What the task asks: Beneath this sentence is a set of records; write each of them out exactly.

Supplied records:
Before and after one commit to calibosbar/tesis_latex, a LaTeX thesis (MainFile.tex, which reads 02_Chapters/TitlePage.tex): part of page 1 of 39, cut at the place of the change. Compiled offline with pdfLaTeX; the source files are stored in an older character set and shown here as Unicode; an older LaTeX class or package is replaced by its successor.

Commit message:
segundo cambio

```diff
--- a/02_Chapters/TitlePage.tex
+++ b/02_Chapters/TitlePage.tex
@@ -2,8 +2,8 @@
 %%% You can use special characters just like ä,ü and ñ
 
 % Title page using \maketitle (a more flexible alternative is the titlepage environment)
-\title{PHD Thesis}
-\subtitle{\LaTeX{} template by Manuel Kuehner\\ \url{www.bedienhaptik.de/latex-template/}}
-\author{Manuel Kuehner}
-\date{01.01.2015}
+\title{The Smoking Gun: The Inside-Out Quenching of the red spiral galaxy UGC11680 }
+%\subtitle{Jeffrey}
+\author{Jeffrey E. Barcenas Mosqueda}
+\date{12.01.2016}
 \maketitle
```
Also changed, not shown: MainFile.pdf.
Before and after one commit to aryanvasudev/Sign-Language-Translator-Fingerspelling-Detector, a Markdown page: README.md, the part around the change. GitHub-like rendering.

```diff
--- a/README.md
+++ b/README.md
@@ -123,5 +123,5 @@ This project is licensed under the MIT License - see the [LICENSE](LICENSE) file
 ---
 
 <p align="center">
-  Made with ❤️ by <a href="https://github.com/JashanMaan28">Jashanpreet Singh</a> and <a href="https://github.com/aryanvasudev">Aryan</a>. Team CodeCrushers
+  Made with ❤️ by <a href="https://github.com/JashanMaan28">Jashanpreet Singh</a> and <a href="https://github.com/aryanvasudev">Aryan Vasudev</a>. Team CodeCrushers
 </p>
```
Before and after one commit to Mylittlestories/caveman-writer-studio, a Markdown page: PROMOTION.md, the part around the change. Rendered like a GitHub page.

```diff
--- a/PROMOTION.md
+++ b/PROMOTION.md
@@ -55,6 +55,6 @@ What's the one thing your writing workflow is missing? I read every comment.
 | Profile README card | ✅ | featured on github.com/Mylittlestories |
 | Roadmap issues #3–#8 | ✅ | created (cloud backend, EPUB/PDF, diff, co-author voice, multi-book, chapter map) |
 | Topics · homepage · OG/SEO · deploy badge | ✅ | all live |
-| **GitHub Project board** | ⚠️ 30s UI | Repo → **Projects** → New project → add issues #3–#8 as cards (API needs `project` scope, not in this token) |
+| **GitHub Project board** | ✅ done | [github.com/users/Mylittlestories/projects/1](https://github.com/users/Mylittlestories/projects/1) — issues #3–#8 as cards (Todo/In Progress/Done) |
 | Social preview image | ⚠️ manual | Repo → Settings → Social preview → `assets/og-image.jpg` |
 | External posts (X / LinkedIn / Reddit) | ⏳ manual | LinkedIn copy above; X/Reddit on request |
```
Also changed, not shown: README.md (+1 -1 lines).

Answer area:
Before and after one commit to calibosbar/tesis_latex, a LaTeX thesis (MainFile.tex, which reads 02_Chapters/TitlePage.tex): part of page 1 of 39, cut at the place of the change. Compiled offline with pdfLaTeX; the source files are stored in an older character set and shown here as Unicode; an older LaTeX class or package is replaced by its successor.

Commit message:
segundo cambio

```diff
--- a/02_Chapters/TitlePage.tex
+++ b/02_Chapters/TitlePage.tex
@@ -2,8 +2,8 @@
 %%% You can use special characters just like ä,ü and ñ
 
 % Title page using \maketitle (a more flexible alternative is the titlepage environment)
-\title{PHD Thesis}
-\subtitle{\LaTeX{} template by Manuel Kuehner\\ \url{www.bedienhaptik.de/latex-template/}}
-\author{Manuel Kuehner}
-\date{01.01.2015}
+\title{The Smoking Gun: The Inside-Out Quenching of the red spiral galaxy UGC11680 }
+%\subtitle{Jeffrey}
+\author{Jeffrey E. Barcenas Mosqueda}
+\date{12.01.2016}
 \maketitle
```
Also changed, not shown: MainFile.pdf.
Before and after one commit to aryanvasudev/Sign-Language-Translator-Fingerspelling-Detector, a Markdown page: README.md, the part around the change. GitHub-like rendering.

```diff
--- a/README.md
+++ b/README.md
@@ -123,5 +123,5 @@ This project is licensed under the MIT License - see the [LICENSE](LICENSE) file
 ---
 
 <p align="center">
-  Made with ❤️ by <a href="https://github.com/JashanMaan28">Jashanpreet Singh</a> and <a href="https://github.com/aryanvasudev">Aryan</a>. Team CodeCrushers
+  Made with ❤️ by <a href="https://github.com/JashanMaan28">Jashanpreet Singh</a> and <a href="https://github.com/aryanvasudev">Aryan Vasudev</a>. Team CodeCrushers
 </p>
```
Before and after one commit to Mylittlestories/caveman-writer-studio, a Markdown page: PROMOTION.md, the part around the change. Rendered like a GitHub page.

```diff
--- a/PROMOTION.md
+++ b/PROMOTION.md
@@ -55,6 +55,6 @@ What's the one thing your writing workflow is missing? I read every comment.
 | Profile README card | ✅ | featured on github.com/Mylittlestories |
 | Roadmap issues #3–#8 | ✅ | created (cloud backend, EPUB/PDF, diff, co-author voice, multi-book, chapter map) |
 | Topics · homepage · OG/SEO · deploy badge | ✅ | all live |
-| **GitHub Project board** | ⚠️ 30s UI | Repo → **Projects** → New project → add issues #3–#8 as cards (API needs `project` scope, not in this token) |
+| **GitHub Project board** | ✅ done | [github.com/users/Mylittlestories/projects/1](https://github.com/users/Mylittlestories/projects/1) — issues #3–#8 as cards (Todo/In Progress/Done) |
 | Social preview image | ⚠️ manual | Repo → Settings → Social preview → `assets/og-image.jpg` |
 | External posts (X / LinkedIn / Reddit) | ⏳ manual | LinkedIn copy above; X/Reddit on request |
```
Also changed, not shown: README.md (+1 -1 lines).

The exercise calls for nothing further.